◆ **DIRECTIONS**
As the answer, give every line of the records that includes the word "opcodes".

◆ **GIVEN DATA**
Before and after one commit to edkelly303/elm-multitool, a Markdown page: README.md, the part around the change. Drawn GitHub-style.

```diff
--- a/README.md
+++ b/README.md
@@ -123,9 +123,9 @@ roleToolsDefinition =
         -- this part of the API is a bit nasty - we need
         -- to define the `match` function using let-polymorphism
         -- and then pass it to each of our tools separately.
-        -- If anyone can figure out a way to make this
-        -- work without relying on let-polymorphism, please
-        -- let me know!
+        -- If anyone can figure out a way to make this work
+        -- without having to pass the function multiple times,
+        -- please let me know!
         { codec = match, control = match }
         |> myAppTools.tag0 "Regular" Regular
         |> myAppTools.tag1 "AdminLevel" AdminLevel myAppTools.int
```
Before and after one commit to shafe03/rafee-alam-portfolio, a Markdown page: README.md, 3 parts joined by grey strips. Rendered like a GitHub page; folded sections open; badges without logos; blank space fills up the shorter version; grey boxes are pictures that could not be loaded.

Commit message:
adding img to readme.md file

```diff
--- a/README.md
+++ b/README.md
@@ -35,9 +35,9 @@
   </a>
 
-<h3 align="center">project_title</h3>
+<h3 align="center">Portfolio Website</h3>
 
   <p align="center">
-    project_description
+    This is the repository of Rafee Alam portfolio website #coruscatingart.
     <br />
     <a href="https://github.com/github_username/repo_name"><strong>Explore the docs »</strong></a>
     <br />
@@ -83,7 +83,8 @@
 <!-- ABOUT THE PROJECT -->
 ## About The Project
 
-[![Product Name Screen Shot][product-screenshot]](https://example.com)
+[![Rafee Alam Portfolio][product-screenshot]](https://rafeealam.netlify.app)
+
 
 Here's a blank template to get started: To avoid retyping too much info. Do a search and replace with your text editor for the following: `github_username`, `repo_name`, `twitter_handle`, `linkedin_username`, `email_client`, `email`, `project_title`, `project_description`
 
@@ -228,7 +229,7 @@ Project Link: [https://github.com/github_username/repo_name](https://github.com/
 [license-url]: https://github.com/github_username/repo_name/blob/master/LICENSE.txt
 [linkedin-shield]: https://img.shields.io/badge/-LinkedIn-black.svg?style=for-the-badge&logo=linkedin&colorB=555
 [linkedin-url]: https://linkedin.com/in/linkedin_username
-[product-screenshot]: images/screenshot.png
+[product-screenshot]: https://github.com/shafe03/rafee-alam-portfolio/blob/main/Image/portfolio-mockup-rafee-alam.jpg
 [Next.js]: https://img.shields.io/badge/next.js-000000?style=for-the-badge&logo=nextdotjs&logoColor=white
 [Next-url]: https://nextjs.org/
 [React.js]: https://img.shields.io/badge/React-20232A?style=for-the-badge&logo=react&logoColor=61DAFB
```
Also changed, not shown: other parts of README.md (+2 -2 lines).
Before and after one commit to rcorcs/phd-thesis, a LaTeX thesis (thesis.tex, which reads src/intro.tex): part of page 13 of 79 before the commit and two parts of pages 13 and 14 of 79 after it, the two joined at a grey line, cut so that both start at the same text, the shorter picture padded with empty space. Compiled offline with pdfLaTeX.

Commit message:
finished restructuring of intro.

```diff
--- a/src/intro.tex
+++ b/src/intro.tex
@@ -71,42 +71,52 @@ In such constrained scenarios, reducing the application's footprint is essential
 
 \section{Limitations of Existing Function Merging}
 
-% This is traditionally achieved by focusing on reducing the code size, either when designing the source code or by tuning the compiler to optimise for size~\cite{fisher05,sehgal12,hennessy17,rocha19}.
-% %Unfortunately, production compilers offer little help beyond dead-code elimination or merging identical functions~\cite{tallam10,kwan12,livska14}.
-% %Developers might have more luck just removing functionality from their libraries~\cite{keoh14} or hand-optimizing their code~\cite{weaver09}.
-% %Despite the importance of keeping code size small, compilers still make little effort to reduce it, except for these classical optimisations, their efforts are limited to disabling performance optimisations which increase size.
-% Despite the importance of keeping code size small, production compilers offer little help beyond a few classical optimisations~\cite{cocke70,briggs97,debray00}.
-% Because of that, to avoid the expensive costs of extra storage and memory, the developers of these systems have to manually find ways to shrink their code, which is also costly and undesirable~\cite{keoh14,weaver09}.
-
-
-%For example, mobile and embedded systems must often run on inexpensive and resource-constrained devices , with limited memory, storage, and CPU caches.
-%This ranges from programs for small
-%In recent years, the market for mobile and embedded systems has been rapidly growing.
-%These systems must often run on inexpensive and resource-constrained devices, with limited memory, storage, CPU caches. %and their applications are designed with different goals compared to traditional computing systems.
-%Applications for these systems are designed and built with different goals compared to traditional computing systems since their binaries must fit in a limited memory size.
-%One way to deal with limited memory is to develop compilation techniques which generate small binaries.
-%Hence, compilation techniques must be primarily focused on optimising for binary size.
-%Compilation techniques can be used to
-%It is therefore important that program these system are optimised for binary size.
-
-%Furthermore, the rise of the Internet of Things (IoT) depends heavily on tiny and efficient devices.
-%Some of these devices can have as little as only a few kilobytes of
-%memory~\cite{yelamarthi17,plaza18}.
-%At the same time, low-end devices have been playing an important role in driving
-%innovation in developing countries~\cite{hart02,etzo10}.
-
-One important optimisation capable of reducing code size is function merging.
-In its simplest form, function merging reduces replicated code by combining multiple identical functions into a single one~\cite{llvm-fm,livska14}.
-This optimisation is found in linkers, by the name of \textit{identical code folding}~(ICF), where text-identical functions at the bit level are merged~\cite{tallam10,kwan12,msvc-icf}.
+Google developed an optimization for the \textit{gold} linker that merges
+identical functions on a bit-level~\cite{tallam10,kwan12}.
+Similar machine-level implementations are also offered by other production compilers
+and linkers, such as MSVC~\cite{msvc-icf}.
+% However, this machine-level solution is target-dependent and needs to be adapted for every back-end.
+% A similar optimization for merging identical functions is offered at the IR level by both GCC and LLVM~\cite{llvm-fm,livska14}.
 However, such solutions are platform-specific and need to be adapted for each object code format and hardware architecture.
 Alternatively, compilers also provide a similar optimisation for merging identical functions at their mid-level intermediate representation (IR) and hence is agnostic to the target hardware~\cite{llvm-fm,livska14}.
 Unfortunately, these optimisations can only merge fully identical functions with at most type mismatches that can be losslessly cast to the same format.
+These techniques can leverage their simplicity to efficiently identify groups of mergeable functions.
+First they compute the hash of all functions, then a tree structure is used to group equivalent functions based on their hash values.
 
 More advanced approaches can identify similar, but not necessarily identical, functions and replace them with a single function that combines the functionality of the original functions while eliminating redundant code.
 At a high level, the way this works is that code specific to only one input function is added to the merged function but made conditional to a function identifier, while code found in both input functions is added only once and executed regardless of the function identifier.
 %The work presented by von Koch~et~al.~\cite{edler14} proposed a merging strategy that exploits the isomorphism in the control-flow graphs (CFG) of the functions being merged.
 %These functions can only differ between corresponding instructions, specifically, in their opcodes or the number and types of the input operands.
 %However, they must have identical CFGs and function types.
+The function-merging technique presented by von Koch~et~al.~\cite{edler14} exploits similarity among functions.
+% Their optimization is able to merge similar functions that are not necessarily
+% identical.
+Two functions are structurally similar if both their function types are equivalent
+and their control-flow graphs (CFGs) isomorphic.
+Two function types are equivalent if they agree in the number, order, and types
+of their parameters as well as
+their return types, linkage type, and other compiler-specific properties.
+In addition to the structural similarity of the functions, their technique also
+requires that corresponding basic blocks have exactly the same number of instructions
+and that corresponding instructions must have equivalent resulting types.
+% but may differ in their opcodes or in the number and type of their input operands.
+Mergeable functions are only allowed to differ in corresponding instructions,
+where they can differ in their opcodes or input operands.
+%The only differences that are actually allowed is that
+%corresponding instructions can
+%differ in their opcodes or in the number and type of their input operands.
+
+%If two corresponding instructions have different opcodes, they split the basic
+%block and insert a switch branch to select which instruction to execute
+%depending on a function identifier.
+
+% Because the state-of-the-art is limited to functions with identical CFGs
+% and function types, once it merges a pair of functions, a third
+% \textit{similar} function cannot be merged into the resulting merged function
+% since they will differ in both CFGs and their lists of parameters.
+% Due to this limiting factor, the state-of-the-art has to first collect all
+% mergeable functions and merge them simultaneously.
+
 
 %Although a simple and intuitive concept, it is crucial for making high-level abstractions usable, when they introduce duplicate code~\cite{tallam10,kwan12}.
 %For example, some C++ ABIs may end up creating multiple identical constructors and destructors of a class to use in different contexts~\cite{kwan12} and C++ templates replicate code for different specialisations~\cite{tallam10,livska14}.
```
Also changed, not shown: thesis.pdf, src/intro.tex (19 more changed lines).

◆ **FINAL ANSWER**
 %These functions can only differ between corresponding instructions, specifically, in their opcodes or the number and types of the input operands.
+% but may differ in their opcodes or in the number and type of their input operands.
+where they can differ in their opcodes or input operands.
+%differ in their opcodes or in the number and type of their input operands.
+%If two corresponding instructions have different opcodes, they split the basic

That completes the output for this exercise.